* How to complete this task *
Write out all of the data exactly as it appears.

* Records shown *

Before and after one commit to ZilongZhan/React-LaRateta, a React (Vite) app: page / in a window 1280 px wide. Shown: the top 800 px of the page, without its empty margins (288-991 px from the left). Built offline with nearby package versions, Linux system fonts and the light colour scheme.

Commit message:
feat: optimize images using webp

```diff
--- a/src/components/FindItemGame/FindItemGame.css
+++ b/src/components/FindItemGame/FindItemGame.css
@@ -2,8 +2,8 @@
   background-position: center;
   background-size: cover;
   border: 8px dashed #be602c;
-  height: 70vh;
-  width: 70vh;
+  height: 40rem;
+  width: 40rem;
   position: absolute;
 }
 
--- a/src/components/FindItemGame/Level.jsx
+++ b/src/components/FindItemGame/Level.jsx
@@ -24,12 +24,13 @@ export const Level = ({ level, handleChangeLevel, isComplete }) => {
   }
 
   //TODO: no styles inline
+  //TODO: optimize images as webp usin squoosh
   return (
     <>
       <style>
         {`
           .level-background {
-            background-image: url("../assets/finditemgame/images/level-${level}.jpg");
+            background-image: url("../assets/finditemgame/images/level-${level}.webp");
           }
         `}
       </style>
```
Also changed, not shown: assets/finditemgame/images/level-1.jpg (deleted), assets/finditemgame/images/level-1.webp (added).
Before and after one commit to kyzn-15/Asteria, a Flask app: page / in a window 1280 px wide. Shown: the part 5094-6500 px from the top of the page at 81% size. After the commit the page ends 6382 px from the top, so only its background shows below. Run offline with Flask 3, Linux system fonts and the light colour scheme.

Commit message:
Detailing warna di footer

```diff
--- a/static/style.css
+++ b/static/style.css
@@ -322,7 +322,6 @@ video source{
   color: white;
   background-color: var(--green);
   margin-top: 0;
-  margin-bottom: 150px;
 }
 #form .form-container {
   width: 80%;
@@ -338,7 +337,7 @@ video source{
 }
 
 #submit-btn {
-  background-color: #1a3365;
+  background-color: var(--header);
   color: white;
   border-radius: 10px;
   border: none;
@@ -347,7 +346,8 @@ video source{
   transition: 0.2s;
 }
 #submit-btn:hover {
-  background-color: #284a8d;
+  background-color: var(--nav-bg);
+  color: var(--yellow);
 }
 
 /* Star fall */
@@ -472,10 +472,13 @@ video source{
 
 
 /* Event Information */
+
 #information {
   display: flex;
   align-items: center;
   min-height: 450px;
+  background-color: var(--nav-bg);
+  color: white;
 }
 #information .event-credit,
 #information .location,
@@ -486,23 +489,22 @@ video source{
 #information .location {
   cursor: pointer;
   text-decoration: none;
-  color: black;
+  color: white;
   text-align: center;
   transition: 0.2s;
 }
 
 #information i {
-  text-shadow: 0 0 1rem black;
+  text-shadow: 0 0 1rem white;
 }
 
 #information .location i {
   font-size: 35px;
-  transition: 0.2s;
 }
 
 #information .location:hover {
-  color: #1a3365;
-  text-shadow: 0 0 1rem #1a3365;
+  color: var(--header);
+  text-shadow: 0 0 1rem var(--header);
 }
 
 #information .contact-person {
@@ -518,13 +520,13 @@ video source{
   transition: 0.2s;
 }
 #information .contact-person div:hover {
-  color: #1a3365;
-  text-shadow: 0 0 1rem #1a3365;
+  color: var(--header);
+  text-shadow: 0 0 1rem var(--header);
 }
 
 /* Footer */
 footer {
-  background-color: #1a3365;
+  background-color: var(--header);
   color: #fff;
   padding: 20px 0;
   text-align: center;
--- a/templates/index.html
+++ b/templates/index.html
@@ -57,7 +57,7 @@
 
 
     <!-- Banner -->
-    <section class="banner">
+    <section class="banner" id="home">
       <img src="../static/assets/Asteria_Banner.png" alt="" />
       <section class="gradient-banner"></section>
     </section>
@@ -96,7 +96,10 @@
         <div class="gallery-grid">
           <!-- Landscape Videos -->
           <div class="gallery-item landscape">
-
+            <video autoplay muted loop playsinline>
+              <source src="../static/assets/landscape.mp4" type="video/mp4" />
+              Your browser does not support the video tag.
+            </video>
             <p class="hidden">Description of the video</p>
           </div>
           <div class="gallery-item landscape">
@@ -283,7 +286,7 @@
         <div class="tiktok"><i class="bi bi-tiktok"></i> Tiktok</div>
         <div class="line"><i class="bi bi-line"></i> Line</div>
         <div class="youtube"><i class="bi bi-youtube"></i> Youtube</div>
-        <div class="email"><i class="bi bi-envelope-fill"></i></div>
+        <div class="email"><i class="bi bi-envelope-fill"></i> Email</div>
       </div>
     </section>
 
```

* Solution for this exercise *
Before and after one commit to ZilongZhan/React-LaRateta, a React (Vite) app: page / in a window 1280 px wide. Shown: the top 800 px of the page, without its empty margins (288-991 px from the left). Built offline with nearby package versions, Linux system fonts and the light colour scheme.

Commit message:
feat: optimize images using webp

```diff
--- a/src/components/FindItemGame/FindItemGame.css
+++ b/src/components/FindItemGame/FindItemGame.css
@@ -2,8 +2,8 @@
   background-position: center;
   background-size: cover;
   border: 8px dashed #be602c;
-  height: 70vh;
-  width: 70vh;
+  height: 40rem;
+  width: 40rem;
   position: absolute;
 }
 
--- a/src/components/FindItemGame/Level.jsx
+++ b/src/components/FindItemGame/Level.jsx
@@ -24,12 +24,13 @@ export const Level = ({ level, handleChangeLevel, isComplete }) => {
   }
 
   //TODO: no styles inline
+  //TODO: optimize images as webp usin squoosh
   return (
     <>
       <style>
         {`
           .level-background {
-            background-image: url("../assets/finditemgame/images/level-${level}.jpg");
+            background-image: url("../assets/finditemgame/images/level-${level}.webp");
           }
         `}
       </style>
```
Also changed, not shown: assets/finditemgame/images/level-1.jpg (deleted), assets/finditemgame/images/level-1.webp (added).
Before and after one commit to kyzn-15/Asteria, a Flask app: page / in a window 1280 px wide. Shown: the part 5094-6500 px from the top of the page at 81% size. After the commit the page ends 6382 px from the top, so only its background shows below. Run offline with Flask 3, Linux system fonts and the light colour scheme.

Commit message:
Detailing warna di footer

```diff
--- a/static/style.css
+++ b/static/style.css
@@ -322,7 +322,6 @@ video source{
   color: white;
   background-color: var(--green);
   margin-top: 0;
-  margin-bottom: 150px;
 }
 #form .form-container {
   width: 80%;
@@ -338,7 +337,7 @@ video source{
 }
 
 #submit-btn {
-  background-color: #1a3365;
+  background-color: var(--header);
   color: white;
   border-radius: 10px;
   border: none;
@@ -347,7 +346,8 @@ video source{
   transition: 0.2s;
 }
 #submit-btn:hover {
-  background-color: #284a8d;
+  background-color: var(--nav-bg);
+  color: var(--yellow);
 }
 
 /* Star fall */
@@ -472,10 +472,13 @@ video source{
 
 
 /* Event Information */
+
 #information {
   display: flex;
   align-items: center;
   min-height: 450px;
+  background-color: var(--nav-bg);
+  color: white;
 }
 #information .event-credit,
 #information .location,
@@ -486,23 +489,22 @@ video source{
 #information .location {
   cursor: pointer;
   text-decoration: none;
-  color: black;
+  color: white;
   text-align: center;
   transition: 0.2s;
 }
 
 #information i {
-  text-shadow: 0 0 1rem black;
+  text-shadow: 0 0 1rem white;
 }
 
 #information .location i {
   font-size: 35px;
-  transition: 0.2s;
 }
 
 #information .location:hover {
-  color: #1a3365;
-  text-shadow: 0 0 1rem #1a3365;
+  color: var(--header);
+  text-shadow: 0 0 1rem var(--header);
 }
 
 #information .contact-person {
@@ -518,13 +520,13 @@ video source{
   transition: 0.2s;
 }
 #information .contact-person div:hover {
-  color: #1a3365;
-  text-shadow: 0 0 1rem #1a3365;
+  color: var(--header);
+  text-shadow: 0 0 1rem var(--header);
 }
 
 /* Footer */
 footer {
-  background-color: #1a3365;
+  background-color: var(--header);
   color: #fff;
   padding: 20px 0;
   text-align: center;
--- a/templates/index.html
+++ b/templates/index.html
@@ -57,7 +57,7 @@
 
 
     <!-- Banner -->
-    <section class="banner">
+    <section class="banner" id="home">
       <img src="../static/assets/Asteria_Banner.png" alt="" />
       <section class="gradient-banner"></section>
     </section>
@@ -96,7 +96,10 @@
         <div class="gallery-grid">
           <!-- Landscape Videos -->
           <div class="gallery-item landscape">
-
+            <video autoplay muted loop playsinline>
+              <source src="../static/assets/landscape.mp4" type="video/mp4" />
+              Your browser does not support the video tag.
+            </video>
             <p class="hidden">Description of the video</p>
           </div>
           <div class="gallery-item landscape">
@@ -283,7 +286,7 @@
         <div class="tiktok"><i class="bi bi-tiktok"></i> Tiktok</div>
         <div class="line"><i class="bi bi-line"></i> Line</div>
         <div class="youtube"><i class="bi bi-youtube"></i> Youtube</div>
-        <div class="email"><i class="bi bi-envelope-fill"></i></div>
+        <div class="email"><i class="bi bi-envelope-fill"></i> Email</div>
       </div>
     </section>
 
```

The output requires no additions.